The panel was composed of Hideki Hada, executive engineer for advanced safety at Toyota Motor Engineering & Manufacturing, North America, WCC staff members Dr. Kimberly Hurns, vice president for instruction and Dr. Michelle Mueller, vice president of economic, community and college development.

Rounding out the panel were WCC alumna Emily Hatsigeorgiou and current students Rosa Lechartier and Zach Van Buren. Each student spoke about how the college has prepared them for their chosen career paths within the connected and autonomous vehicle job sector.

Hatsigeorgiou said her time as a student in WCC’s Automotive Service Technology department prepared her for a job as a hydraulic safety technician at the General Motors Milford Proving Grounds.

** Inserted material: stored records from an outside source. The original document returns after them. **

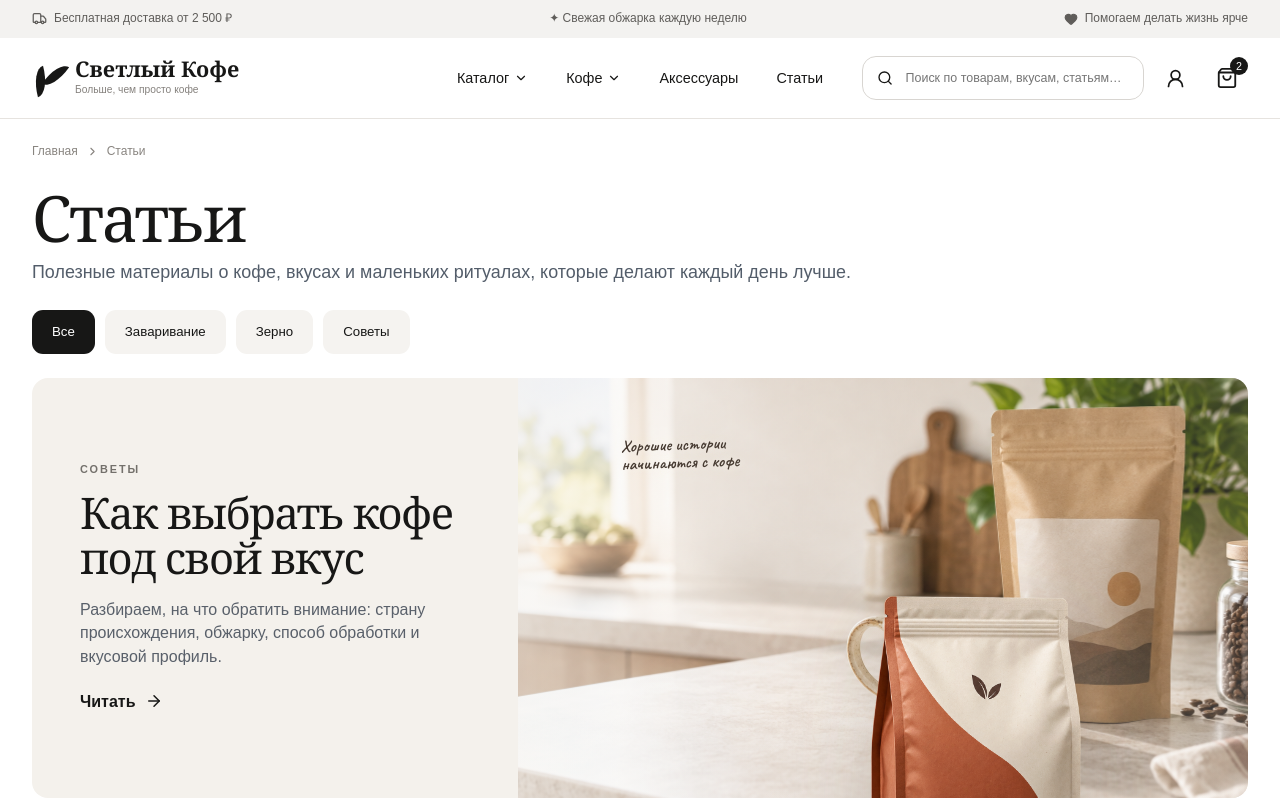
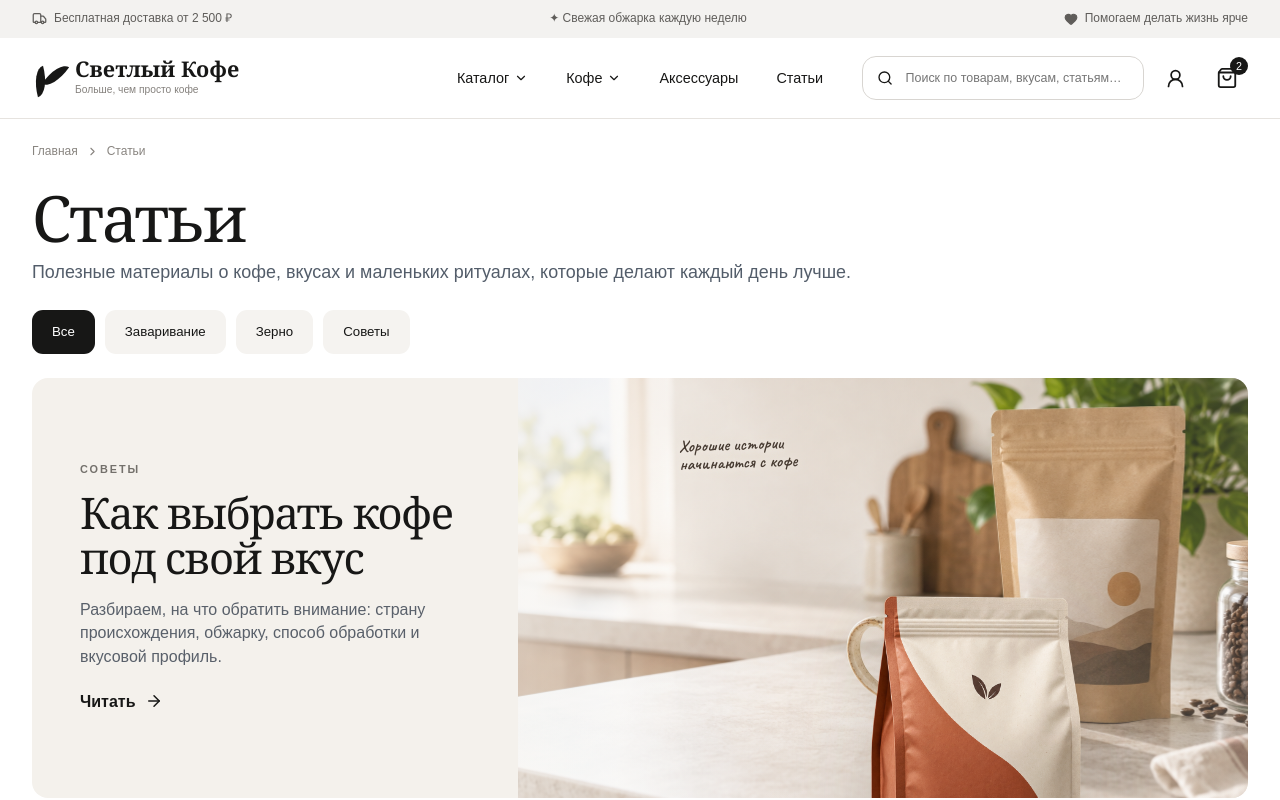
Before and after one commit to got30017-cyber/coffee, a Next.js app: page /articles in a window 1280 px wide. Shown: the top 800 px of the page. Built offline with nearby package versions, Linux system fonts and the light colour scheme.

Commit message:
Adjust featured article handwritten text position

```diff
--- a/app/globals.css
+++ b/app/globals.css
@@ -2171,7 +2171,7 @@ h2 {
 .featured-article p.featured-article__handwritten {
   position: absolute;
   top: 58px;
-  left: 14%;
+  left: 22%;
   z-index: 3;
   max-width: 230px;
   margin: 0;
```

“My projects involve simulating crashes and recording results. This type of information is crucial for engineers to know as the automotive industry continues to evolve into the realm of self-driving vehicles,” said Hatsigeorgiou. “I feel obligated to share my passion for this research and pass along what I’ve learned to my colleagues.”

Keynote speakers included Marcy Klevorn, executive vice president of mobility for Ford Motor Company and Shailen Bhatt, president and CEO of the Intelligent Transportation Society of America.

CCAT partners include the University of Michigan Transportation Research Institute, the University of Akron, Purdue University, Central State University (Ohio), the University of Illinois at Urbana-Champaign Center For Transportation and WCC. 

 

For information about the CCAT consortium visit ccat.umtri.umich.edu.

For information about the WCC Advanced Transportation Center, visit wccnet.edu/atc.